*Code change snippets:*

== == ==

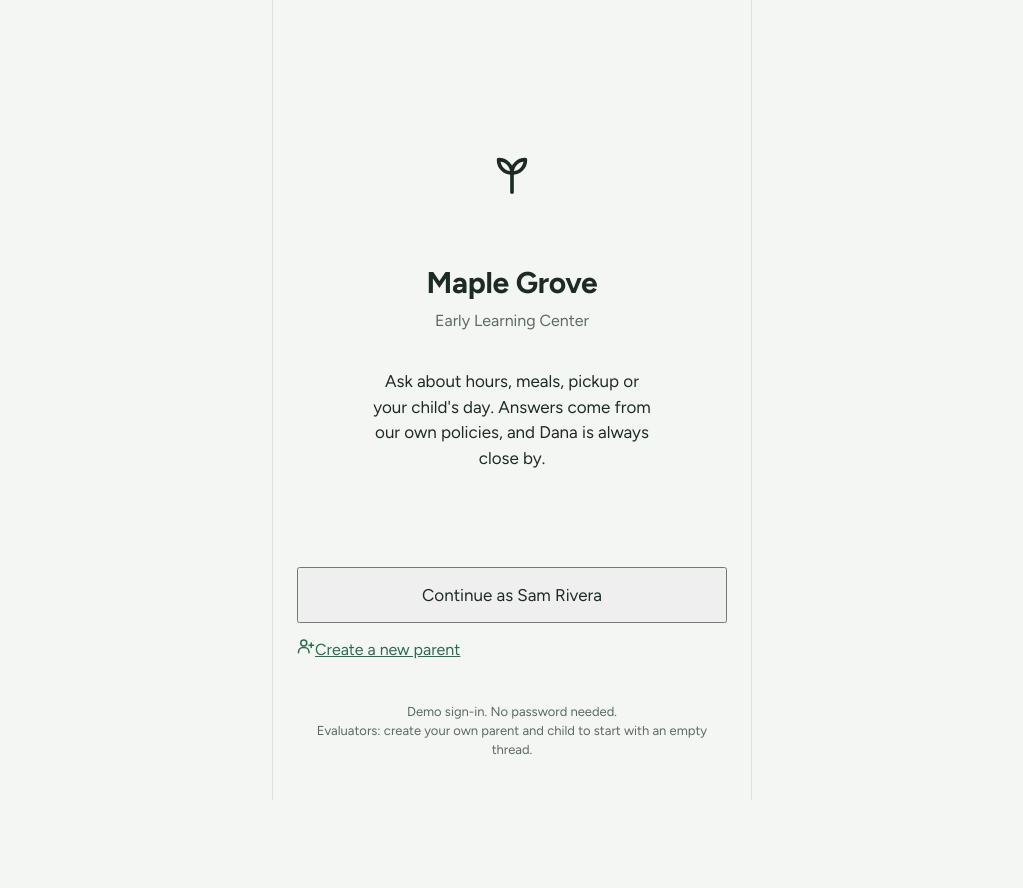
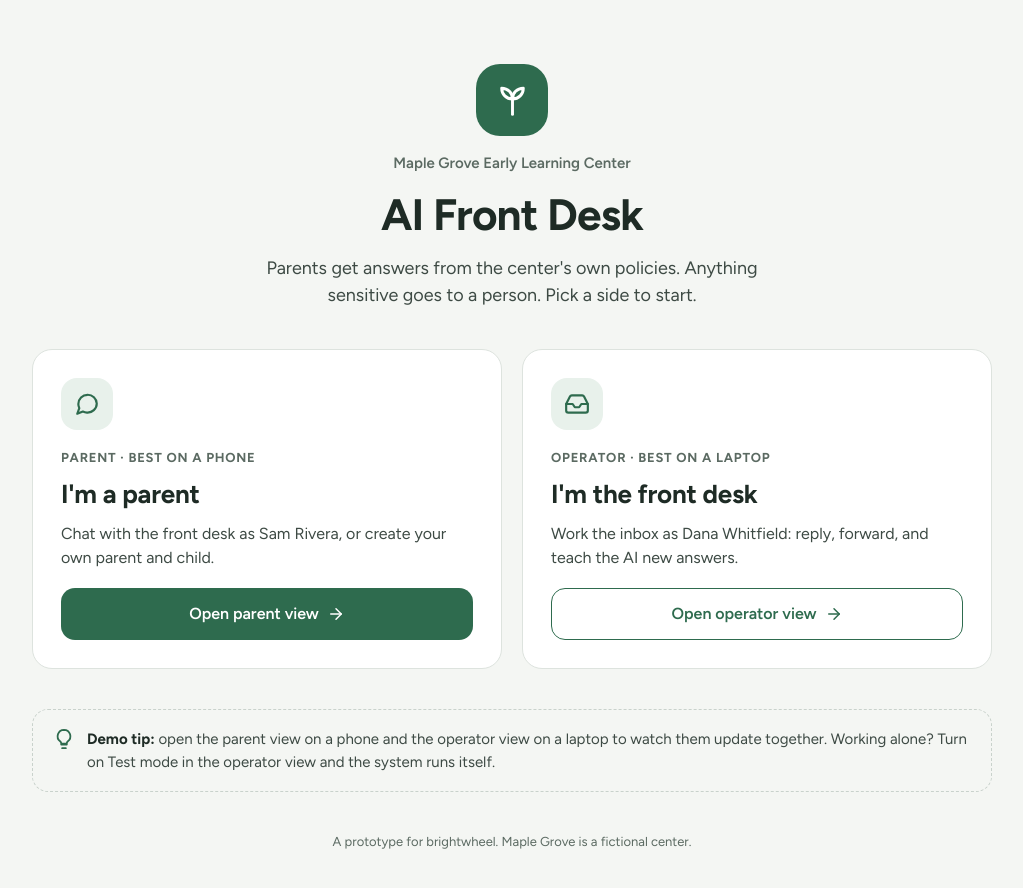
Before and after one commit to lily514/bw-help-desk, a React (Vite) app in the folder frontend/: page / in a window 1280 px wide. Shown: the top 888 px of the page, without its empty margins (128-1151 px from the left). Before the commit the page ends 800 px from the top, so only its background shows below. Built offline with nearby package versions, Linux system fonts and the light colour scheme.

Commit message:
feat(ui): add choose-a-view landing at /, parent app at /parent
Co-Authored-By: Claude Opus 5.5 <noreply@anthropic.com>

```diff
--- /dev/null
+++ b/frontend/src/Landing.tsx
@@ -0,0 +1,72 @@
+import { Link } from 'react-router'
+import { ArrowRightIcon, InboxIcon, LightbulbIcon, MessageIcon } from './shared/icons'
+import { Logo } from './shared/Logo'
+import './landing.css'
+
+/** "Choose a view" landing at / (design reference screen 0). */
+export function Landing() {
+  return (
+    <div className="landing">
+      <main className="landing-main">
+        <div className="landing-hero">
+          <Logo size={72} />
+          <span className="landing-center">Maple Grove Early Learning Center</span>
+          <h1>AI Front Desk</h1>
+          <p>
+            Parents get answers from the center's own policies. Anything sensitive goes to a person.
+            Pick a side to start.
+          </p>
+        </div>
+
+        <div className="landing-cards">
+          <Link to="/parent" className="landing-card">
+            <span className="landing-icon">
+              <MessageIcon size={26} />
+            </span>
+            <span className="landing-card-text">
+              <span className="landing-eyebrow">Parent · best on a phone</span>
+              <span className="landing-card-title">I'm a parent</span>
+              <span className="landing-card-body">
+                Chat with the front desk as Sam Rivera, or create your own parent and child.
+              </span>
+            </span>
+            <span className="btn btn-primary landing-cta">
+              Open parent view
+              <ArrowRightIcon size={18} />
+            </span>
+          </Link>
+
+          <Link to="/operator" className="landing-card">
+            <span className="landing-icon">
+              <InboxIcon size={26} />
+            </span>
+            <span className="landing-card-text">
+              <span className="landing-eyebrow">Operator · best on a laptop</span>
+              <span className="landing-card-title">I'm the front desk</span>
+              <span className="landing-card-body">
+                Work the inbox as Dana Whitfield: reply, forward, and teach the AI new answers.
+              </span>
+            </span>
+            <span className="btn landing-cta landing-cta-outline">
+              Open operator view
+              <ArrowRightIcon size={18} />
+            </span>
+          </Link>
+        </div>
+
+        <div className="landing-tip">
+          <LightbulbIcon size={22} />
+          <p>
+            <strong>Demo tip:</strong> open the parent view on a phone and the operator view on a
+            laptop to watch them update together. Working alone? Turn on Test mode in the operator
+            view and the system runs itself.
+          </p>
+        </div>
+
+        <p className="landing-footer">
+          A prototype for brightwheel. Maple Grove is a fictional center.
+        </p>
+      </main>
+    </div>
+  )
+}
--- /dev/null
+++ b/frontend/src/landing.css
@@ -0,0 +1,153 @@
+.landing {
+  min-height: 100dvh;
+  display: flex;
+  flex-direction: column;
+  align-items: center;
+  padding: 64px 20px 48px;
+}
+
+.landing-main {
+  width: 100%;
+  max-width: 960px;
+  display: flex;
+  flex-direction: column;
+  align-items: center;
+  gap: 40px;
+}
+
+.landing-hero {
+  display: flex;
+  flex-direction: column;
+  align-items: center;
+  gap: 16px;
+  text-align: center;
+}
+
+.landing-center {
+  font-size: 15px;
+  font-weight: 600;
+  color: var(--muted);
+}
+
+.landing-hero h1 {
+  margin: 0;
+  font-size: clamp(34px, 8vw, 44px);
+  font-weight: 700;
+  letter-spacing: -0.02em;
+  line-height: 1.1;
+}
+
+.landing-hero p {
+  margin: 0;
+  max-width: 560px;
+  font-size: 18px;
+  line-height: 1.5;
+  color: var(--text-2);
+}
+
+.landing-cards {
+  width: 100%;
+  display: grid;
+  grid-template-columns: repeat(auto-fit, minmax(min(280px, 100%), 1fr));
+  gap: 20px;
+}
+
+.landing-card {
+  display: flex;
+  flex-direction: column;
+  gap: 18px;
+  padding: 28px;
+  background: var(--surface);
+  border: 1px solid var(--border);
+  border-radius: 20px;
+  color: var(--text);
+  text-decoration: none;
+  transition:
+    border-color 150ms,
+    box-shadow 150ms;
+}
+
+.landing-card:hover {
+  color: var(--text);
+  border-color: var(--accent-tint-border);
+  box-shadow: 0 4px 16px rgba(30, 43, 37, 0.06);
+}
+
+.landing-icon {
+  width: 52px;
+  height: 52px;
+  border-radius: 16px;
+  background: var(--accent-tint);
+  color: var(--accent);
+  display: flex;
+  align-items: center;
+  justify-content: center;
+}
+
+.landing-card-text {
+  display: flex;
+  flex-direction: column;
+  gap: 8px;
+}
+
+.landing-eyebrow {
+  font-size: 13px;
+  font-weight: 700;
+  letter-spacing: 0.06em;
+  text-transform: uppercase;
+  color: var(--muted);
+}
+
+.landing-card-title {
+  font-size: 26px;
+  font-weight: 700;
+  letter-spacing: -0.01em;
+}
+
+.landing-card-body {
+  font-size: 16px;
+  line-height: 1.5;
+  color: var(--text-2);
+}
+
+.landing-cta {
+  margin-top: auto;
+  height: 52px;
+  border-radius: 14px;
+  font-size: 16px;
+}
+
+.landing-cta-outline {
+  border-color: var(--accent);
+  color: var(--accent);
+}
+
+.landing-tip {
+  width: 100%;
+  display: flex;
+  flex-wrap: wrap;
+  align-items: flex-start;
+  gap: 12px;
+  padding: 18px 20px;
+  border-radius: 16px;
+  border: 1px dashed var(--border-strong);
+  color: var(--accent);
+}
+
+.landing-tip p {
+  margin: 0;
+  flex: 1 1 260px;
+  font-size: 15px;
+  line-height: 1.5;
+  color: var(--text-2);
+}
+
+.landing-tip strong {
+  color: var(--text);
+}
+
+.landing-footer {
+  margin: 0;
+  font-size: 13px;
+  color: var(--muted);
+}
--- a/frontend/src/main.tsx
+++ b/frontend/src/main.tsx
@@ -1,16 +1,21 @@
 import { StrictMode } from 'react'
 import { createRoot } from 'react-dom/client'
-import { BrowserRouter, Route, Routes } from 'react-router'
+import { BrowserRouter, Navigate, Route, Routes } from 'react-router'
+// Global styles first, so page styles that load with their components can override them.
+import './shared/tokens.css'
+import './shared/base.css'
+import { Landing } from './Landing'
 import { OperatorApp } from './operator/OperatorApp'
 import { ParentApp } from './parent/ParentApp'
-import './shared/tokens.css'
 
 createRoot(document.getElementById('root')!).render(
   <StrictMode>
     <BrowserRouter>
       <Routes>
+        <Route index element={<Landing />} />
+        <Route path="/parent/*" element={<ParentApp />} />
         <Route path="/operator/*" element={<OperatorApp />} />
-        <Route path="/*" element={<ParentApp />} />
+        <Route path="*" element={<Navigate to="/" replace />} />
       </Routes>
     </BrowserRouter>
   </StrictMode>,
--- a/frontend/src/operator/OperatorApp.tsx
+++ b/frontend/src/operator/OperatorApp.tsx
@@ -14,7 +14,7 @@ export function OperatorApp() {
         <p>Inbox, Knowledge and Insights arrive in Phases 5–7.</p>
         <span className="placeholder-meta">API: {health}</span>
         <Link className="placeholder-link" to="/">
-          Open the parent app
+          Back to start
         </Link>
       </section>
     </main>
```
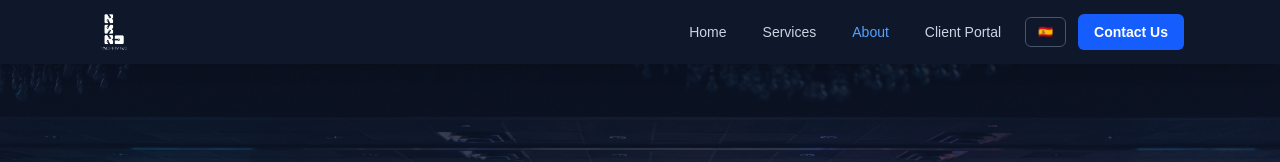
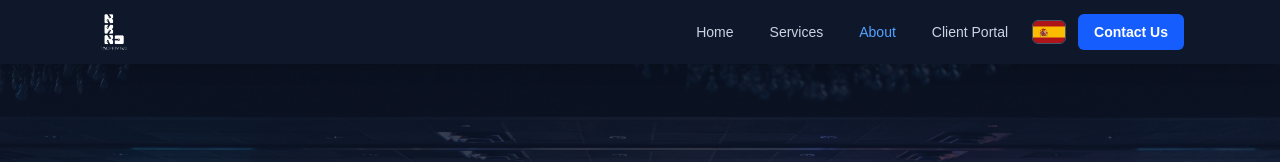
Before and after one commit to L252-Media-Production/website, a Next.js app: page /about in a window 1280 px wide. Shown: the top 162 px of the page. Built offline with nearby package versions, Linux system fonts and the light colour scheme.

Commit message:
Refactor language switch button in Nav component to use icons instead of text

```diff
--- a/messages/en.json
+++ b/messages/en.json
@@ -8,8 +8,7 @@
     "training": "Training",
     "about": "About",
     "clientPortal": "Client Portal",
-    "contactUs": "Contact Us",
-    "switchLang": "🇪🇸"
+    "contactUs": "Contact Us"
   },
   "Footer": {
     "tagline": "Expert AV Solutions with IT Support You Can Trust — serving churches and businesses.",
--- a/messages/es.json
+++ b/messages/es.json
@@ -8,8 +8,7 @@
     "training": "Capacitación",
     "about": "Nosotros",
     "clientPortal": "Portal del Cliente",
-    "contactUs": "Contáctenos",
-    "switchLang": "🇺🇸"
+    "contactUs": "Contáctenos"
   },
   "Footer": {
     "tagline": "Soluciones Audiovisuales expertas con soporte de informática en el que puede confiar — al servicio de iglesias y empresas.",
--- a/src/components/Nav.tsx
+++ b/src/components/Nav.tsx
@@ -94,10 +94,16 @@ export default function Nav() {
 
             <button
               onClick={toggleLocale}
-              className="px-3 py-1.5 rounded-md text-xs font-semibold text-slate-300 hover:text-white border border-slate-600 hover:border-slate-400 transition-colors ml-1"
+              className="ml-1 rounded-md overflow-hidden border border-slate-600 hover:border-slate-400 transition-colors focus:outline-none"
               aria-label="Switch language"
             >
-              {t("switchLang")}
+              <Image
+                src={locale === "en" ? "/images/spanish.svg" : "/images/english.svg"}
+                alt={locale === "en" ? "Español" : "English"}
+                width={32}
+                height={24}
+                className="block"
+              />
             </button>
 
             <Link
@@ -112,10 +118,16 @@ export default function Nav() {
           <div className="md:hidden flex items-center gap-1">
             <button
               onClick={toggleLocale}
-              className="px-3 py-1.5 rounded-md text-xs font-semibold text-slate-300 hover:text-white border border-slate-600 hover:border-slate-400 transition-colors"
+              className="rounded-md overflow-hidden border border-slate-600 hover:border-slate-400 transition-colors focus:outline-none"
               aria-label="Switch language"
             >
-              {t("switchLang")}
+              <Image
+                src={locale === "en" ? "/images/spanish.svg" : "/images/english.svg"}
+                alt={locale === "en" ? "Español" : "English"}
+                width={32}
+                height={24}
+                className="block"
+              />
             </button>
 
             <button
```
Also changed, not shown: public/images/english.svg (added), public/images/spanish.svg (added).
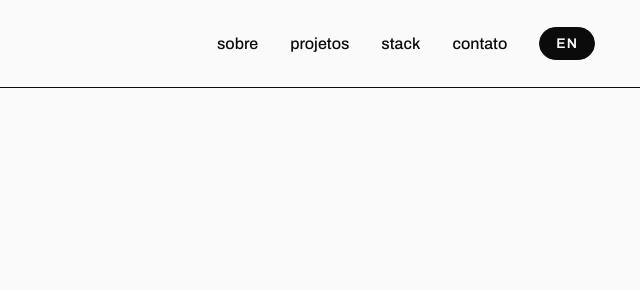
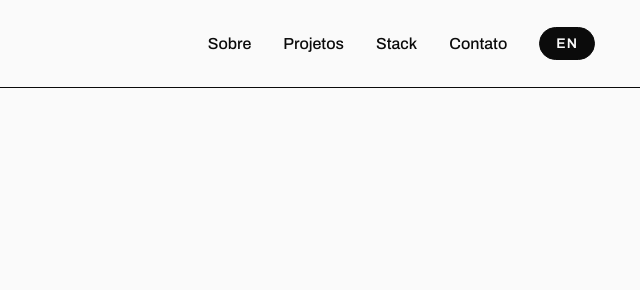
Before and after one commit to devcabo/portfolio, a plain HTML site: page frontend/index.html in a window 1280 px wide. Shown: the top 290 px of the page, 640-1280 px from the left. Drawn offline with nearby package versions, Linux system fonts and the light colour scheme; files whose address does not match are found by name.

Commit message:
Menu com iniciais maiúsculas

```diff
--- a/frontend/index.html
+++ b/frontend/index.html
@@ -18,7 +18,7 @@
 <nav><div class="wrap">
   <a href="#top" class="brand"><span data-c="nome"></span></a>
   <div class="right">
-    <ul><li><a href="#sobre" data-en="about">sobre</a></li><li><a href="#projetos" data-en="projects">projetos</a></li><li><a href="#stack">stack</a></li><li><a href="#contato" data-en="contact">contato</a></li></ul>
+    <ul><li><a href="#sobre" data-en="About">Sobre</a></li><li><a href="#projetos" data-en="Projects">Projetos</a></li><li><a href="#stack">Stack</a></li><li><a href="#contato" data-en="Contact">Contato</a></li></ul>
     <button type="button" id="lang" aria-label="Switch to English">EN</button>
   </div>
 </div></nav>
```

== == ==

*Task instructions:*
Search the entries for the string "main" and copy each line where it occurs.

*Solution:*
+      <main className="landing-main">
+      </main>
+.landing-main {
--- a/frontend/src/main.tsx
+++ b/frontend/src/main.tsx
     </main>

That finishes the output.